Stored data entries
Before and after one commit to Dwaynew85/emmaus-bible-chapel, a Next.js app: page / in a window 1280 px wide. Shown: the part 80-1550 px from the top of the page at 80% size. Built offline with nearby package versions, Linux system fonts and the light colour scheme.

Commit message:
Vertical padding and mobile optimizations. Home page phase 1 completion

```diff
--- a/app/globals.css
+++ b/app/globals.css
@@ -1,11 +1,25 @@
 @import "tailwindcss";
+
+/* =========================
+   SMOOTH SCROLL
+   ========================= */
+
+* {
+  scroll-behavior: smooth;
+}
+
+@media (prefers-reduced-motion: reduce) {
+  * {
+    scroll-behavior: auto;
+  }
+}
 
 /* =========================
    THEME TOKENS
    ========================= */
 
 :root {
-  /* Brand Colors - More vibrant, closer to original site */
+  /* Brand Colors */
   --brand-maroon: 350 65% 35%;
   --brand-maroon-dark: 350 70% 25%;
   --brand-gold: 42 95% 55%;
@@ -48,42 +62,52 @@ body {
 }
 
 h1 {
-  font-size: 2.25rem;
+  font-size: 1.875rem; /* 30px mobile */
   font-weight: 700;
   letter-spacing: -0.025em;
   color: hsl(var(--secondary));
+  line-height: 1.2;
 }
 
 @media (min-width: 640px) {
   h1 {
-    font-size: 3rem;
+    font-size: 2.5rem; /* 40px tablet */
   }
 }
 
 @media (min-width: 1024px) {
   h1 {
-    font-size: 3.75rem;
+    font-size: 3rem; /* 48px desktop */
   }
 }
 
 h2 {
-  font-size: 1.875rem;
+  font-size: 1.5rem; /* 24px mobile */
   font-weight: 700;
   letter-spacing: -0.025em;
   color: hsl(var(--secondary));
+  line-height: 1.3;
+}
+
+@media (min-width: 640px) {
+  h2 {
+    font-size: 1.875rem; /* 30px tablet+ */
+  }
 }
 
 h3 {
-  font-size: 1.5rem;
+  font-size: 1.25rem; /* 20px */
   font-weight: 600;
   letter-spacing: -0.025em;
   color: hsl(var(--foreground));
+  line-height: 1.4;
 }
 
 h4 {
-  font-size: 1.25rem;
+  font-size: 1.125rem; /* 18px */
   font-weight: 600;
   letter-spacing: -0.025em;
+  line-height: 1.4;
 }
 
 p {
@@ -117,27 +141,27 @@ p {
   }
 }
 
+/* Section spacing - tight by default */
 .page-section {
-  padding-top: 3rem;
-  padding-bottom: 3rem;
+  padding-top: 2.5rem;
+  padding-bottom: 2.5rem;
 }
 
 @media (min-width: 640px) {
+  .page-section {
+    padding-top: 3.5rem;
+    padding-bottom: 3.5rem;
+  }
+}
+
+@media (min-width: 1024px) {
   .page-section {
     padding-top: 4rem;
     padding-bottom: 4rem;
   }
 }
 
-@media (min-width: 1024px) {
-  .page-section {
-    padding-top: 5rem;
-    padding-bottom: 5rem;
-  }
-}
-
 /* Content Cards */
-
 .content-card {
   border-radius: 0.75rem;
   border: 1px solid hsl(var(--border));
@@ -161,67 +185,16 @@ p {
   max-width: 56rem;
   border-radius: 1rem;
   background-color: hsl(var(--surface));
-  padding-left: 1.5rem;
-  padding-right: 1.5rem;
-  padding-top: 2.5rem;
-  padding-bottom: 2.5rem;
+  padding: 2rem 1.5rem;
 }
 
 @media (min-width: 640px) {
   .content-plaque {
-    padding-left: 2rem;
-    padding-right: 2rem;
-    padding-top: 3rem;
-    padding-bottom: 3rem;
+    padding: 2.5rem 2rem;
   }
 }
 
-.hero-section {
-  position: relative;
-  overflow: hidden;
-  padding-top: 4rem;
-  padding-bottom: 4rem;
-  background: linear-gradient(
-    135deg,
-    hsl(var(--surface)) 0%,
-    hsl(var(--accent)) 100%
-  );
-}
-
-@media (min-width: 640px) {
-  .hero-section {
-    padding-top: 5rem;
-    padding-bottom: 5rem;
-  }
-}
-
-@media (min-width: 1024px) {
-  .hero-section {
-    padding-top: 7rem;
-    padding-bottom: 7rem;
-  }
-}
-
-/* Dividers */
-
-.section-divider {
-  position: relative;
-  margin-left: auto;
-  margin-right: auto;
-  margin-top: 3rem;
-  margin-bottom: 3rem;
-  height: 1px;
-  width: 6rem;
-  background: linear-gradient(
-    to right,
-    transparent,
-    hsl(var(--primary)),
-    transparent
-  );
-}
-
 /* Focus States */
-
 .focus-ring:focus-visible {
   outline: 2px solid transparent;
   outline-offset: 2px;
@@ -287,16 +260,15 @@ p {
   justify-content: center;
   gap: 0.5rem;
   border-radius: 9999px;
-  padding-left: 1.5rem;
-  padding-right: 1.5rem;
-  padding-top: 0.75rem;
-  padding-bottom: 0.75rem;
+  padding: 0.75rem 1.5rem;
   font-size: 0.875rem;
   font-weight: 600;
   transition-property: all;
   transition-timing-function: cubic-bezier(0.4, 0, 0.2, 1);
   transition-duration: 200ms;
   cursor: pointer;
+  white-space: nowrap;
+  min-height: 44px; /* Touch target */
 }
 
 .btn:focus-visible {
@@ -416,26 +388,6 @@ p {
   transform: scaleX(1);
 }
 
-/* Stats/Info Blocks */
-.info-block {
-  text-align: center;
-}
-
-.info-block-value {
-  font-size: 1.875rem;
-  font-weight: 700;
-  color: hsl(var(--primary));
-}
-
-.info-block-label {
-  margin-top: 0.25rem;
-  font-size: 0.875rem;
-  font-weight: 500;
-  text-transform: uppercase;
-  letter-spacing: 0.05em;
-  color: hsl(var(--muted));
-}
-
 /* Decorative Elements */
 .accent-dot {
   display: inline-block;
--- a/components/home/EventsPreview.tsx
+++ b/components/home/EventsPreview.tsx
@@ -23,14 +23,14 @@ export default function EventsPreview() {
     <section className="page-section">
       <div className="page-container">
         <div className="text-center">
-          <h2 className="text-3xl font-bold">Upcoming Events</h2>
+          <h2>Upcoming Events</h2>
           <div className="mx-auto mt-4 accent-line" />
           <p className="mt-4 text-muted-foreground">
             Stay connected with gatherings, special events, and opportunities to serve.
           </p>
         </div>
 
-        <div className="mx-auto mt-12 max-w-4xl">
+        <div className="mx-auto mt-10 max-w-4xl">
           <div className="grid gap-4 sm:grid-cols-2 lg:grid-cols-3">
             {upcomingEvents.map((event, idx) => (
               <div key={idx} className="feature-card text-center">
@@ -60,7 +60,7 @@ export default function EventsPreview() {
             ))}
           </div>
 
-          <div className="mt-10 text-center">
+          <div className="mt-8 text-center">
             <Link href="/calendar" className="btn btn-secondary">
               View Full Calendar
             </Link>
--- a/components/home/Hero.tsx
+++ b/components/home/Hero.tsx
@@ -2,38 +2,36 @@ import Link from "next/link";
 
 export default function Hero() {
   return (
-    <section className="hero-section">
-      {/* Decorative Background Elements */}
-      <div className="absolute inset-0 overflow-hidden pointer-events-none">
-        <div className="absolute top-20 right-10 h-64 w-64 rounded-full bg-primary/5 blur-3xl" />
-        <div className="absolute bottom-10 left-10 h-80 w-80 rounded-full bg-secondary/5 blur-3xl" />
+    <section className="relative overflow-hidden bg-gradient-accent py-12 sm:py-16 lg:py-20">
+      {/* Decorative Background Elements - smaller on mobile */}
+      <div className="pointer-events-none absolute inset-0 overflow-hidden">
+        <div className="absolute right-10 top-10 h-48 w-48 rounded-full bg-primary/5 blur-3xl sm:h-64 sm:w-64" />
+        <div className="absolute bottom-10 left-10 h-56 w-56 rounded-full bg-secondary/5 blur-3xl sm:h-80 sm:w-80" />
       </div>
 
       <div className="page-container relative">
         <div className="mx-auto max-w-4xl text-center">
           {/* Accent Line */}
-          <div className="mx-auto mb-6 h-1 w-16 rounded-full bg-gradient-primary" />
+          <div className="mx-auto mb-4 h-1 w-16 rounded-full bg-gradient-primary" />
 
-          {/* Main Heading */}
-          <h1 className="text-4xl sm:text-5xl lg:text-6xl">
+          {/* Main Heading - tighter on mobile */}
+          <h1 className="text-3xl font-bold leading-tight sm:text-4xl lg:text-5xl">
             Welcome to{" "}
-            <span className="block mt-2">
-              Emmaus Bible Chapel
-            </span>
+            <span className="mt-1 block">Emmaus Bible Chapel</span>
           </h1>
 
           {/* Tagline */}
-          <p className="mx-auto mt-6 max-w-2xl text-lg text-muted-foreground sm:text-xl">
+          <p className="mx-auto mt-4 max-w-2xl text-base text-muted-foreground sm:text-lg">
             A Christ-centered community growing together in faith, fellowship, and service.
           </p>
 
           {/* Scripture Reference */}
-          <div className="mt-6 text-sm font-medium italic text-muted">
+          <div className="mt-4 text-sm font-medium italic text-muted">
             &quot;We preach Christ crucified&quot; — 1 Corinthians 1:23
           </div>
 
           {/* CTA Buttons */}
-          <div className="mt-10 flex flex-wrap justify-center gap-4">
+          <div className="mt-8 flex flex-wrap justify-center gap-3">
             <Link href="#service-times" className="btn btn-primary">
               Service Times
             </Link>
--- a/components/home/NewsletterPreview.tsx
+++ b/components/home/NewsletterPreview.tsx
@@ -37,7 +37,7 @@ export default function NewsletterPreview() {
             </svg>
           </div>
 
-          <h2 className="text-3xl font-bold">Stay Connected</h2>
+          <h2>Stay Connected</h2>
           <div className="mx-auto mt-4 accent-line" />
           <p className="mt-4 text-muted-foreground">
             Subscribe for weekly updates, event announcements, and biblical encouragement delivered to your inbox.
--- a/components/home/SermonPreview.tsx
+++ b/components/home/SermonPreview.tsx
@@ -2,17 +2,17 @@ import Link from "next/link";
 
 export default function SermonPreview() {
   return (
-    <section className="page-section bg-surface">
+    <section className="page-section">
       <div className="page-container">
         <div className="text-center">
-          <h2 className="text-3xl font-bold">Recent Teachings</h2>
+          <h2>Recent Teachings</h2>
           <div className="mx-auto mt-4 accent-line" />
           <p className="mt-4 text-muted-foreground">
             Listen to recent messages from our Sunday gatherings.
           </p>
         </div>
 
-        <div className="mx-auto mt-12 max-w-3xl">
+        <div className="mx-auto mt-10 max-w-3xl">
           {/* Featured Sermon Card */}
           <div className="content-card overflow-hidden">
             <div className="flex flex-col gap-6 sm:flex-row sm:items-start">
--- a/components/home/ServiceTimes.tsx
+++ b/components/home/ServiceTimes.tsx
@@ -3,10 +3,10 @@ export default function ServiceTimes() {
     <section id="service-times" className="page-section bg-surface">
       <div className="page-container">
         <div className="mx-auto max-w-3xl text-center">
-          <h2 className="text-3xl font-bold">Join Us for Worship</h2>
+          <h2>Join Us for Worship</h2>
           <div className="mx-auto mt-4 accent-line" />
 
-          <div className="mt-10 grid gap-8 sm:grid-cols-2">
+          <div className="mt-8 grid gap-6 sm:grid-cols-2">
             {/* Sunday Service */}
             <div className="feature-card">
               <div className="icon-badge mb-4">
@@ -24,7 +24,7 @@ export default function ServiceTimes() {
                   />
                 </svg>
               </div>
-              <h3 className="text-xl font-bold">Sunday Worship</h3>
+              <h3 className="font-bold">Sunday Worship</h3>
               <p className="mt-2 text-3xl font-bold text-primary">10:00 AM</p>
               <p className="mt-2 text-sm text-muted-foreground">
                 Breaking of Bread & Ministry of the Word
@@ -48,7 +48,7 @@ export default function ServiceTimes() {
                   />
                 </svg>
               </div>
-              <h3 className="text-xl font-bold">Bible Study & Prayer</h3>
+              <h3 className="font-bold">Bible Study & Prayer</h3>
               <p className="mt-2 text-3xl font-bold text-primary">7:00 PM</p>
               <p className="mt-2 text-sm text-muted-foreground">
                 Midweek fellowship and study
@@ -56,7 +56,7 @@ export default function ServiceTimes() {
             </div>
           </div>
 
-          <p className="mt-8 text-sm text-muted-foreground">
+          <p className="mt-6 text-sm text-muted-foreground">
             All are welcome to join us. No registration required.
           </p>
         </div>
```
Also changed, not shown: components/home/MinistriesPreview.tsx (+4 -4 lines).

- [WORK TO BE COMPLETED]: Wherever a line of the entries holds the string "right", copy that line.

- [ANSWER BOX]:
-  padding-right: 1.5rem;
-    padding-right: 2rem;
-  margin-right: auto;
-    to right,
-  padding-right: 1.5rem;
-        <div className="absolute top-20 right-10 h-64 w-64 rounded-full bg-primary/5 blur-3xl" />
+        <div className="absolute right-10 top-10 h-48 w-48 rounded-full bg-primary/5 blur-3xl sm:h-64 sm:w-64" />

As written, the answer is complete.